|Step 3:||Apply Pennsaid evenly around the front, back, and sides of your knee. Pennsaid should be applied without massaging the knee (See Figures D and E).|
|Step 4:||Repeat Steps 2 and 3 for your other knee if your healthcare provider has prescribed Pennsaid for both knees.|
|Step 5:||Wash your hands with soap and water right away after applying Pennsaid.|
|Step 6:||Replace the cap on the bottle and store in an upright position.|
If you are using a Pennsaid sample packet follow the steps below:
Steps for using a Pennsaid sample packet:
|Step 1:||Wash your hands with soap and water before applying Pennsaid.|
|Step 2:||Cut open the sample packet using scissors or completely tear the packet at the notch on the dotted line (See Figure A). Do not use your teeth to open the sample packet (See Figure A).|
|Step 3:||Squeeze from the bottom of the sample packet to the top to remove contents. Squeeze all of the Pennsaid out of the sample packet into the palm of your hand (See Figure B).|
|Step 4:||Apply Pennsaid evenly around the front, back, and sides of your knee. Pennsaid should be applied without massaging the knee (See Figures C and D).|
|Step 5:||Repeat steps 2 through 4 for your other knee if your healthcare provider has prescribed Pennsaid for both knees.|
|Step 6:||Wash your hands with soap and water right away after applying Pennsaid.|
|Step 7:||Throw away the empty sample packet into a trash can.|
After you use Pennsaid:
- cover your knee with clothing until your knee is completely dry.
- put sunscreen, insect repellant, lotion, moisturizer, cosmetics, or other topical medicines on your knee until it is completely dry.
- take a shower or a bath for at least 30 minutes after you put Pennsaid on your knee(s).
- use heating pads or cover the treated area with bandages where you have applied Pennsaid.
- exercise following application of Pennsaid.
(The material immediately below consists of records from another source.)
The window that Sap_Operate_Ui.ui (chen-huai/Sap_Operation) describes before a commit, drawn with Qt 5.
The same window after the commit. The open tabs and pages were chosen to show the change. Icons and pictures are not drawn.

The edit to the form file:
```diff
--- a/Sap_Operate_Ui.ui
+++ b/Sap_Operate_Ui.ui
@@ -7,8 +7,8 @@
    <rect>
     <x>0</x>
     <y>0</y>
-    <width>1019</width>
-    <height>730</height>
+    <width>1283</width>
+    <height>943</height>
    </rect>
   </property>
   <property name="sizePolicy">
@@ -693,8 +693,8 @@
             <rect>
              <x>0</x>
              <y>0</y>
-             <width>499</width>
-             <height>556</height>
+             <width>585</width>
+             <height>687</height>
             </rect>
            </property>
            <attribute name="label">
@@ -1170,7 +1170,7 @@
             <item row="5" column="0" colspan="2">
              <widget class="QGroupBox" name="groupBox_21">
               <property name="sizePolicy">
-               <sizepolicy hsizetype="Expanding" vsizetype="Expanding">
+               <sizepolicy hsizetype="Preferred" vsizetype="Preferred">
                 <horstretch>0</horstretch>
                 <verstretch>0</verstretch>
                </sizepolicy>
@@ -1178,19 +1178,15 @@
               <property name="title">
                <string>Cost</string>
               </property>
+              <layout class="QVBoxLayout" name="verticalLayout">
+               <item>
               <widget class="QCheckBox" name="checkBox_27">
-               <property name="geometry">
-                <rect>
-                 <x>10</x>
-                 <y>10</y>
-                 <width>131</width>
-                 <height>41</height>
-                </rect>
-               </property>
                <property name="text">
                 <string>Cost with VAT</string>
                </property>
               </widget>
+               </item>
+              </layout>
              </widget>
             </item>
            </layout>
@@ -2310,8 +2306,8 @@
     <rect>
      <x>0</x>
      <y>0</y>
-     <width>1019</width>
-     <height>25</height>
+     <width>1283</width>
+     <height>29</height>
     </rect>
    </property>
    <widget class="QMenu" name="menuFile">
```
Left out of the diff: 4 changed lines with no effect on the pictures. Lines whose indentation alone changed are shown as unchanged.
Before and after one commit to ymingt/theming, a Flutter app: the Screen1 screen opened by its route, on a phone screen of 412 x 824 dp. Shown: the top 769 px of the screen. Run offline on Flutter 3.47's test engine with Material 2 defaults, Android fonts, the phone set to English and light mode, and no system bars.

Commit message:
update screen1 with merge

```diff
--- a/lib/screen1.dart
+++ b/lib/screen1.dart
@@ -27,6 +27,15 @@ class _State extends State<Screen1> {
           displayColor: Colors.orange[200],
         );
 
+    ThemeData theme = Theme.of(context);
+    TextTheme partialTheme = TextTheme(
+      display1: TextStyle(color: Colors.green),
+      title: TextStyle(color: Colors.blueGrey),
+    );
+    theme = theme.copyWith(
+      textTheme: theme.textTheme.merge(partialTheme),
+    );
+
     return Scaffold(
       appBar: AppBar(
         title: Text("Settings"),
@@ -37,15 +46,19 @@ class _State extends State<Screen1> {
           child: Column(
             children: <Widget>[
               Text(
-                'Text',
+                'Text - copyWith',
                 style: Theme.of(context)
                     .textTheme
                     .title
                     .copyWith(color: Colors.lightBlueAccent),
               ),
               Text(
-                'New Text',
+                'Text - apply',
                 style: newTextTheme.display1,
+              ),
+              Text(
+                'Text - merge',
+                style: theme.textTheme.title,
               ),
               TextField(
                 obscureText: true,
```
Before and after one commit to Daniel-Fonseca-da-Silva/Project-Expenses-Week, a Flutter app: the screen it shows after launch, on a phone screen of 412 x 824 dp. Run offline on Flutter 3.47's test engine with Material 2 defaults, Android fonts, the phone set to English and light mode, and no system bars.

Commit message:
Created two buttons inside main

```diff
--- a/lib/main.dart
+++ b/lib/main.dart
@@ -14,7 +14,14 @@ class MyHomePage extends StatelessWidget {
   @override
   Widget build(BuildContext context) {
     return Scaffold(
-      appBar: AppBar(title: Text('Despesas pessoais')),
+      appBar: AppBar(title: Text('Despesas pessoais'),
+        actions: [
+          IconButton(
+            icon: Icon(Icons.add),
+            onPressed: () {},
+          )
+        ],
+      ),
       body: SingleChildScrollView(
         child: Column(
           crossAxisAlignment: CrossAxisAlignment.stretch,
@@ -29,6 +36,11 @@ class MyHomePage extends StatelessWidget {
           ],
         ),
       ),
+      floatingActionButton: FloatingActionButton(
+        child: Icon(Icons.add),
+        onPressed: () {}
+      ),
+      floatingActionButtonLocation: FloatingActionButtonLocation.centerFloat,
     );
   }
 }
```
- use sunlamp and tanning beds. Protect your treated knee from sunlight. Wear clothes that cover your skin if you have to be in the sunlight.
How should I store Pennsaid?
- Store Pennsaid at room temperature between 68°F to 77°F (20°C to 25°C).
Keep Pennsaid and all medicines out of the reach of children.
This Instructions for Use has been approved by the U.S. Food and Drug Administration.
Horizon Pharma USA Inc.
Deerfield, IL 60015
© 2015 Horizon Pharma USA Inc.
PRINCIPAL DISPLAY PANEL - 112 g Bottle Label
(diclofenac sodium topical solution) 2% w/w
FOR EXTERNAL USE ONLY
Apply two pump activations to affected
knee(s) two times a day.
Dispense Enclosed Medication Guide
to Each Patient
Each pump actuation delivers 1 gram of solution
(20 mg diclofenac sodium).
3.8 FL.OZ. (112 grams)
diclofenac sodium solution
|Labeler - Horizon Pharma Inc. (964613413)|
|Esteve Quimica, SA||460940861||API MANUFACTURE(75987-040)|
|Nuvo Manufacturing||244188491||MANUFACTURE(75987-040), ANALYSIS(75987-040)|